PROBLEM TO WORK ON: Could you please find each line in the records that contains the word "elliptic" and copy it?

Itemized modification records
++++++++++
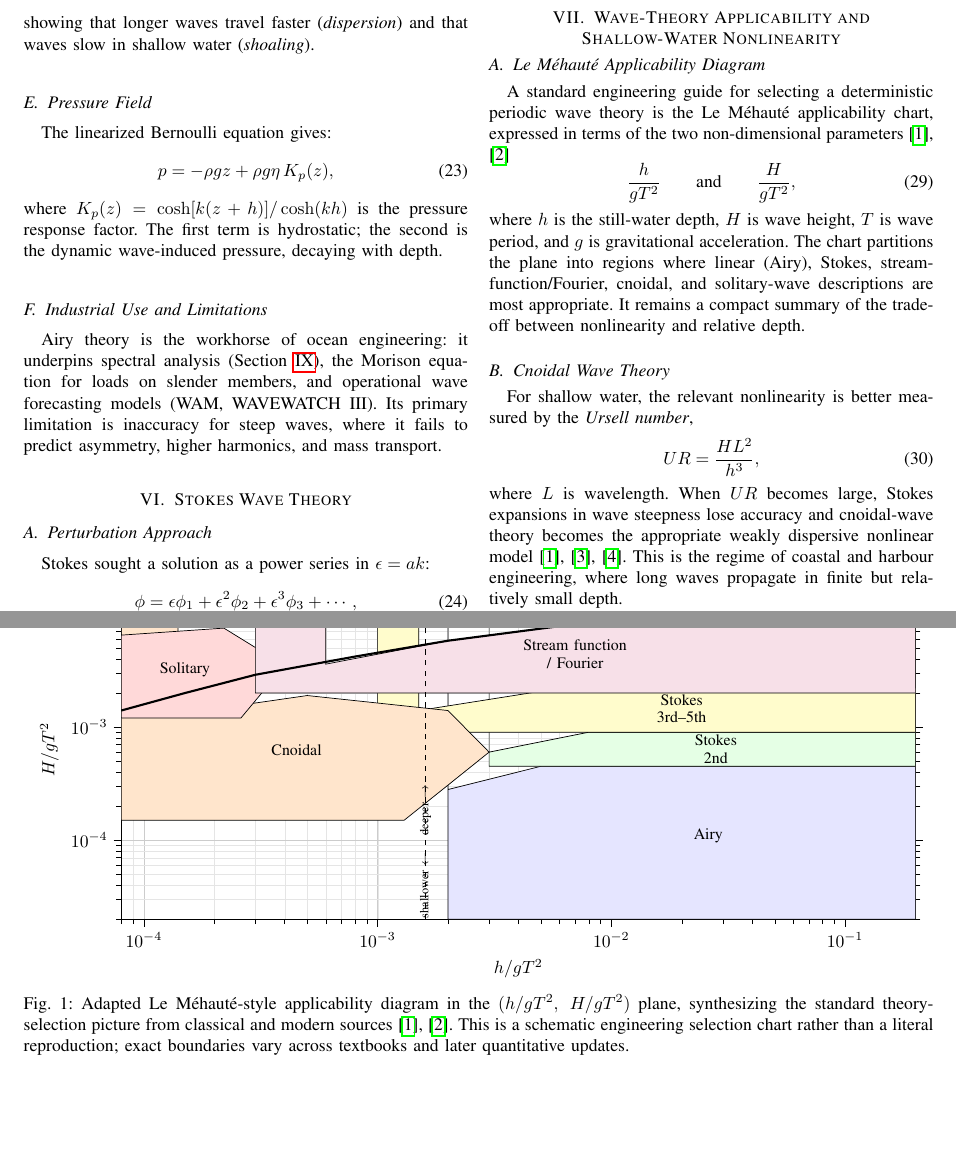
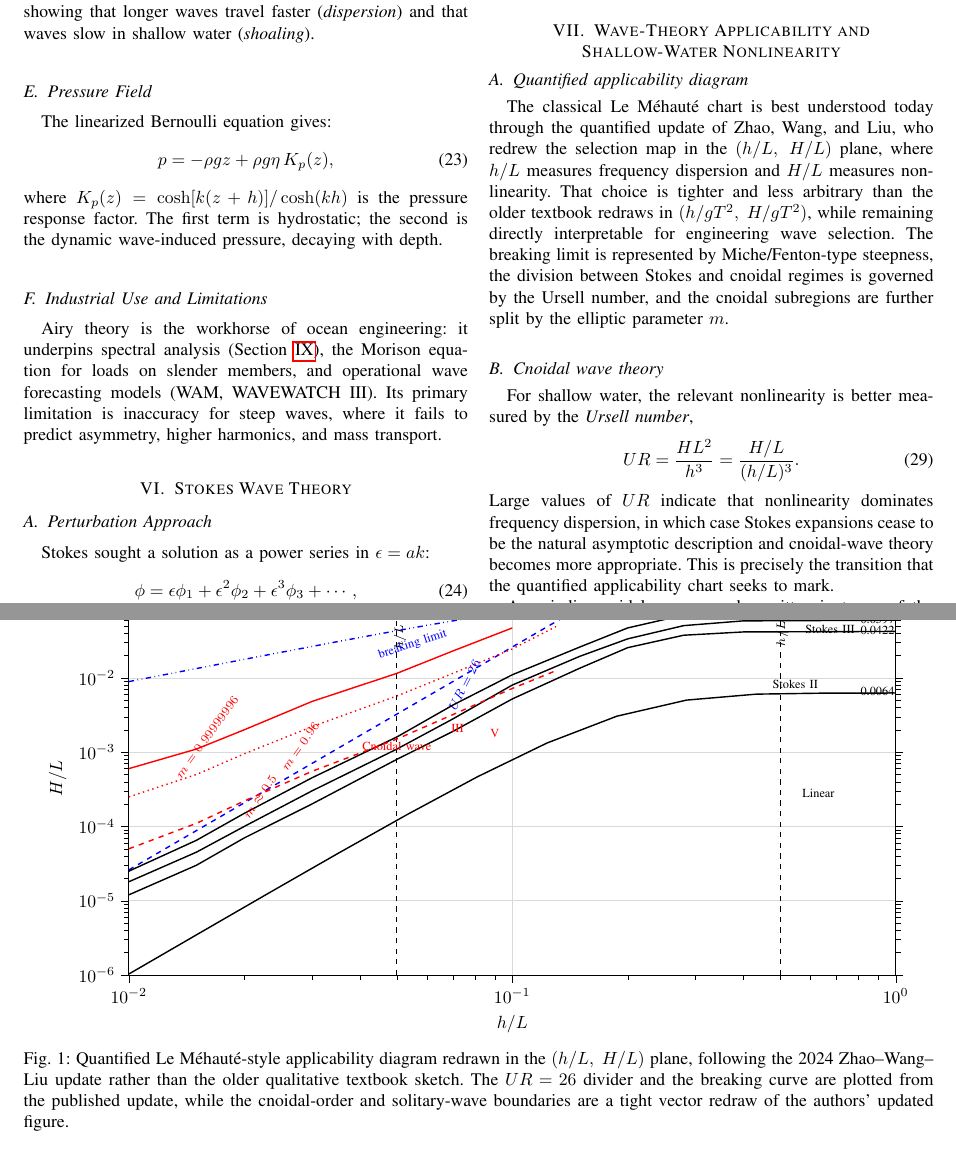
Before and after one commit to bareboat-necessities/ocean-imu, a LaTeX paper (doc/wave_sim/wave_sim-waves.tex): two parts of pages 3 and 4 of 7, joined at a grey line, cut so that both start at the same text, the shorter picture padded with empty space. Compiled offline with pdfLaTeX.

Commit message:
Update wave_sim-waves.tex

```diff
--- a/doc/wave_sim/wave_sim-waves.tex
+++ b/doc/wave_sim/wave_sim-waves.tex
@@ -338,141 +338,218 @@ deep water calculations \cite{DNVC205}.
 \section{Wave-Theory Applicability and Shallow-Water Nonlinearity}
 \label{sec:applicability}
 
-\subsection{Le M\'ehaut\'e Applicability Diagram}
-A standard engineering guide for selecting a deterministic periodic wave theory is the
-Le M\'ehaut\'e applicability chart, expressed in terms of the two non-dimensional
-parameters \cite{LeMehaute1976,Zhao2024}
-\begin{equation}
-  \frac{h}{gT^2}
-  \qquad \text{and} \qquad
-  \frac{H}{gT^2},
-\end{equation}
-where $h$ is the still-water depth, $H$ is wave height, $T$ is wave period, and $g$ is
-gravitational acceleration.
-The chart partitions the plane into regions where linear (Airy), Stokes,
-stream-function/Fourier, cnoidal, and solitary-wave descriptions are most appropriate.
-It remains a compact summary of the trade-off between nonlinearity and relative depth.
+\subsection{Quantified applicability diagram}
+The classical Le M\'ehaut\'e chart is best understood today through the quantified update
+of Zhao, Wang, and Liu, who redrew the selection map in the
+\((h/L,\;H/L)\) plane, where \(h/L\) measures frequency dispersion and \(H/L\) measures
+nonlinearity.
+That choice is tighter and less arbitrary than the older textbook redraws in
+\((h/gT^2,\;H/gT^2)\), while remaining directly interpretable for engineering wave
+selection.
+The breaking limit is represented by Miche/Fenton-type steepness, the division between
+Stokes and cnoidal regimes is governed by the Ursell number, and the cnoidal subregions
+are further split by the elliptic parameter \(m\).
 
 \begin{figure*}[t]
 \centering
 \begin{tikzpicture}
 \begin{loglogaxis}[
-  width=0.96\textwidth,
-  height=0.46\textwidth,
-  xmin=8e-5, xmax=2e-1,
-  ymin=2e-5, ymax=2e-2,
-  xlabel={$h/gT^2$},
-  ylabel={$H/gT^2$},
-  grid=both,
-  major grid style={line width=.2pt, draw=gray!40},
-  minor grid style={line width=.1pt, draw=gray!20},
+  width=0.93\textwidth,
+  height=0.52\textwidth,
+  xmin=1e-2, xmax=1,
+  ymin=1e-6, ymax=2e-1,
+  xlabel={$h/L$},
+  ylabel={$H/L$},
+  xtick={1e-2,1e-1,1e0},
+  ytick={1e-6,1e-5,1e-4,1e-3,1e-2,1e-1},
+  grid=major,
+  major grid style={draw=black!15},
   tick align=outside,
   tick style={black},
-  enlargelimits=false
+  axis line style={black},
+  legend style={draw=none, fill=none, font=\scriptsize},
+  clip=false
 ]
 
-% Airy
-\addplot[draw=black, fill=blue!10] coordinates {
-  (2e-3,2e-5)
-  (2e-1,2e-5)
-  (2e-1,4.5e-4)
-  (5e-3,4.5e-4)
-  (2e-3,2.8e-4)
-} \closedcycle;
+% depth-regime separators
+\addplot[black, dashed] coordinates {(0.05,1e-6) (0.05,2e-1)};
+\addplot[black, dashed] coordinates {(0.5,1e-6) (0.5,2e-1)};
 
-% Stokes 2nd
-\addplot[draw=black, fill=green!10] coordinates {
-  (3e-3,4.5e-4)
-  (2e-1,4.5e-4)
-  (2e-1,9e-4)
-  (8e-3,9e-4)
-  (3e-3,6.0e-4)
-} \closedcycle;
+\node[font=\scriptsize, anchor=south] at (axis cs:0.022,1.55e-1) {shallow water};
+\node[font=\scriptsize, anchor=south] at (axis cs:0.18,1.55e-1) {intermediate water depth};
+\node[font=\scriptsize, anchor=south] at (axis cs:0.72,1.55e-1) {deep water};
 
-% Stokes 3rd--5th
-\addplot[draw=black, fill=yellow!20] coordinates {
-  (1e-3,9e-4)
-  (2e-1,9e-4)
-  (2e-1,2.2e-3)
-  (6e-3,2.2e-3)
-  (1.5e-3,1.4e-3)
-} \closedcycle;
+\node[font=\scriptsize, rotate=90] at (axis cs:0.051,7e-2) {$h/L=0.05$};
+\node[font=\scriptsize, rotate=90] at (axis cs:0.505,7e-2) {$h/L=0.5$};
 
-% Cnoidal
-\addplot[draw=black, fill=orange!20] coordinates {
-  (8e-5,1.5e-4)
-  (1.3e-3,1.5e-4)
-  (3.0e-3,6.0e-4)
-  (2.0e-3,1.4e-3)
-  (5.0e-4,1.9e-3)
-  (1.4e-4,1.3e-3)
-} \closedcycle;
+% exact UR=26 line in h/L, H/L variables: UR=(H/L)/(h/L)^3
+\addplot[blue, dashed, thick] coordinates {
+  (0.01000,2.6e-05)
+  (0.01359,6.5309e-05)
+  (0.01848,0.000164049)
+  (0.02512,0.000412072)
+  (0.03415,0.00103508)
+  (0.04642,0.0026)
+  (0.06310,0.0065309)
+  (0.08577,0.0164049)
+  (0.11659,0.0412072)
+  (0.15849,0.103508)
+};
+\node[font=\scriptsize, text=blue, rotate=63] at (axis cs:0.075,0.008) {$UR=26$};
 
-% Solitary
-\addplot[draw=black, fill=red!15] coordinates {
-  (8e-5,1.2e-3)
-  (2.6e-4,1.2e-3)
-  (4.0e-4,3.5e-3)
-  (2.2e-4,7.5e-3)
-  (8e-5,6.5e-3)
-} \closedcycle;
+% exact Miche/Fenton-type breaking limit: H/L = 0.142 tanh(2 pi h/L)
+\addplot[blue, dash dot dot, thick] coordinates {
+  (0.01000,0.0089104)
+  (0.01520,0.0135198)
+  (0.02310,0.0204677)
+  (0.03511,0.0308287)
+  (0.05337,0.0459069)
+  (0.08111,0.0666933)
+  (0.12328,0.0922444)
+  (0.18738,0.117379)
+  (0.28480,0.13429)
+  (0.43288,0.140773)
+  (0.65793,0.141927)
+  (1.00000,0.141999)
+};
+\node[font=\scriptsize, text=blue, rotate=18] at (axis cs:0.055,0.028) {breaking limit};
 
-% Stream function / Fourier
-\addplot[draw=black, fill=purple!12] coordinates {
-  (3e-4,2.0e-3)
-  (2e-1,2.0e-3)
-  (2e-1,1.45e-2)
-  (2e-2,1.05e-2)
-  (6e-3,7.8e-3)
-  (2e-3,5.8e-3)
-  (6e-4,3.6e-3)
-} \closedcycle;
+% linear / Stokes-II boundary
+\addplot[black, thick] coordinates {
+  (0.01000,1.03083e-06)
+  (0.01520,3.60699e-06)
+  (0.02310,1.25646e-05)
+  (0.03511,4.3318e-05)
+  (0.05337,0.000145867)
+  (0.08111,0.00046595)
+  (0.12328,0.00132917)
+  (0.18738,0.00304754)
+  (0.28480,0.00502103)
+  (0.43288,0.00603736)
+  (0.65793,0.00623718)
+  (1.00000,0.00624983)
+};
+\node[font=\scriptsize, anchor=west] at (axis cs:0.55,2.8e-4) {Linear};
+\node[font=\scriptsize, anchor=west] at (axis cs:0.78,0.0066) {0.0064};
 
-% Breaking / limiting-wave boundary (schematic)
-\addplot[very thick] coordinates {
-  (8e-5,1.4e-3)
-  (1.5e-4,2.0e-3)
-  (3e-4,2.9e-3)
-  (8e-4,4.2e-3)
-  (2e-3,5.8e-3)
-  (6e-3,7.8e-3)
-  (2e-2,1.05e-2)
-  (2e-1,1.45e-2)
+% tighter digitized redraw of Zhao 2024 higher-order Stokes boundaries
+\addplot[black, thick] coordinates {
+  (0.010,1.2e-05)
+  (0.015,3.0e-05)
+  (0.020,7.0e-05)
+  (0.030,2.0e-04)
+  (0.050,8.0e-04)
+  (0.070,1.9e-03)
+  (0.100,5.2e-03)
+  (0.150,1.35e-02)
+  (0.200,2.55e-02)
+  (0.280,3.75e-02)
+  (0.400,4.15e-02)
+  (1.000,4.22e-02)
 };
+\node[font=\scriptsize, anchor=west] at (axis cs:0.46,0.0082) {Stokes II};
+\node[font=\scriptsize, anchor=west] at (axis cs:0.78,0.0435) {0.0422};
 
-\node[font=\small] at (axis cs:2.6e-2,1.1e-4) {Airy};
-\node[font=\small, align=center] at (axis cs:2.8e-2,6.4e-4) {Stokes\\2nd};
-\node[font=\small, align=center] at (axis cs:2.0e-2,1.45e-3) {Stokes\\3rd--5th};
-\node[font=\small] at (axis cs:4.5e-4,6.2e-4) {Cnoidal};
-\node[font=\small] at (axis cs:1.5e-4,3.2e-3) {Solitary};
-\node[font=\small, align=center] at (axis cs:7e-3,4.4e-3) {Stream function\\ / Fourier};
-\node[font=\small, anchor=south west] at (axis cs:1.8e-2,1.08e-2) {breaking / limiting-wave boundary};
+\addplot[black, thick] coordinates {
+  (0.010,1.8e-05)
+  (0.015,4.5e-05)
+  (0.020,1.0e-04)
+  (0.030,3.0e-04)
+  (0.050,1.1e-03)
+  (0.070,2.8e-03)
+  (0.100,8.0e-03)
+  (0.150,1.95e-02)
+  (0.200,3.35e-02)
+  (0.280,5.05e-02)
+  (0.400,5.85e-02)
+  (1.000,5.97e-02)
+};
+\node[font=\scriptsize, anchor=west] at (axis cs:0.56,0.045) {Stokes III};
+\node[font=\scriptsize, anchor=west] at (axis cs:0.78,0.0615) {0.0597};
 
-\draw[dashed] (axis cs:1.6e-3,2e-5) -- (axis cs:1.6e-3,2e-2);
-\node[font=\scriptsize, rotate=90, anchor=south] at (axis cs:1.8e-3,8e-5) {shallower $\leftarrow$ \quad deeper $\rightarrow$};
+\addplot[black, thick] coordinates {
+  (0.010,2.5e-05)
+  (0.015,6.5e-05)
+  (0.020,1.5e-04)
+  (0.030,4.5e-04)
+  (0.050,1.6e-03)
+  (0.070,4.3e-03)
+  (0.100,1.1e-02)
+  (0.150,2.6e-02)
+  (0.200,4.7e-02)
+  (0.280,7.0e-02)
+  (0.400,9.0e-02)
+  (0.600,9.8e-02)
+  (1.000,9.96e-02)
+};
+\node[font=\scriptsize, anchor=west] at (axis cs:0.56,0.072) {Stokes IV};
+\node[font=\scriptsize, anchor=west] at (axis cs:0.78,0.102) {0.0996};
+
+% cnoidal boundaries digitized from the updated Zhao-style figure
+\addplot[red, dashed, thick] coordinates {
+  (0.010,5.0e-05)
+  (0.015,1.1e-04)
+  (0.020,2.2e-04)
+  (0.030,5.5e-04)
+  (0.050,1.5e-03)
+  (0.070,3.2e-03)
+  (0.100,7.2e-03)
+  (0.130,1.25e-02)
+};
+\node[font=\scriptsize, text=red, rotate=56] at (axis cs:0.022,2.5e-04) {$m\approx0.5$};
+
+\addplot[red, dotted, thick] coordinates {
+  (0.010,2.5e-04)
+  (0.015,5.0e-04)
+  (0.020,9.5e-04)
+  (0.030,2.2e-03)
+  (0.050,5.7e-03)
+  (0.070,1.15e-02)
+  (0.100,2.45e-02)
+  (0.130,4.9e-02)
+};
+\node[font=\scriptsize, text=red, rotate=55] at (axis cs:0.028,0.0012) {$m=0.96$};
+
+\addplot[red, solid, thick] coordinates {
+  (0.010,6.0e-04)
+  (0.015,1.1e-03)
+  (0.020,2.0e-03)
+  (0.030,4.8e-03)
+  (0.050,1.15e-02)
+  (0.070,2.3e-02)
+  (0.100,4.7e-02)
+};
+\node[font=\scriptsize, text=red, rotate=54] at (axis cs:0.016,0.0016) {$m=0.99999996$};
+
+\node[font=\scriptsize, text=red] at (axis cs:0.050,0.0012) {Cnoidal wave};
+\node[font=\scriptsize, text=red] at (axis cs:0.072,0.0021) {III};
+\node[font=\scriptsize, text=red] at (axis cs:0.090,0.0018) {V};
+
+\node[font=\scriptsize, anchor=west] at (axis cs:0.56,0.108) {Stokes V};
+\node[font=\scriptsize, anchor=west, text=blue] at (axis cs:0.78,0.142) {0.14};
 
 \end{loglogaxis}
 \end{tikzpicture}
-\caption{Adapted Le M\'ehaut\'e-style applicability diagram in the
-$(h/gT^2,\;H/gT^2)$ plane, synthesizing the standard theory-selection picture from
-classical and modern sources \cite{LeMehaute1976,Zhao2024}.
-This is a schematic engineering selection chart rather than a literal reproduction;
-exact boundaries vary across textbooks and later quantitative updates.}
+\caption{Quantified Le M\'ehaut\'e-style applicability diagram redrawn in the
+\((h/L,\;H/L)\) plane, following the 2024 Zhao--Wang--Liu update rather than the older
+qualitative textbook sketch.
+The \(UR=26\) divider and the breaking curve are plotted from the published update,
+while the cnoidal-order and solitary-wave boundaries are a tight vector redraw of the
+authors' updated figure.}
 \label{fig:lemehaute}
 \end{figure*}
 
-\subsection{Cnoidal Wave Theory}
+\subsection{Cnoidal wave theory}
 For shallow water, the relevant nonlinearity is better measured by the
 \emph{Ursell number},
 \begin{equation}
-  UR = \frac{HL^2}{h^3},
+  UR=\frac{HL^2}{h^3}
+  =\frac{H/L}{(h/L)^3}.
 \end{equation}
-where $L$ is wavelength.
-When $UR$ becomes large, Stokes expansions in wave steepness lose accuracy and
-cnoidal-wave theory becomes the appropriate weakly dispersive nonlinear model
-\cite{LeMehaute1976,Fenton1990,DNVC205}.
-This is the regime of coastal and harbour engineering, where long waves propagate in
-finite but relatively small depth.
+Large values of \(UR\) indicate that nonlinearity dominates frequency dispersion, in
+which case Stokes expansions cease to be the natural asymptotic description and
+cnoidal-wave theory becomes more appropriate.
+This is precisely the transition that the quantified applicability chart seeks to mark.
 
 A periodic cnoidal wave may be written in terms of the Jacobi elliptic cosine as
 \begin{equation}
```
Also changed, not shown: doc/wave_sim/wave_sim-waves.tex (30 more changed lines).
++++++++++
TASK RESULT:
+are further split by the elliptic parameter \(m\).
 A periodic cnoidal wave may be written in terms of the Jacobi elliptic cosine as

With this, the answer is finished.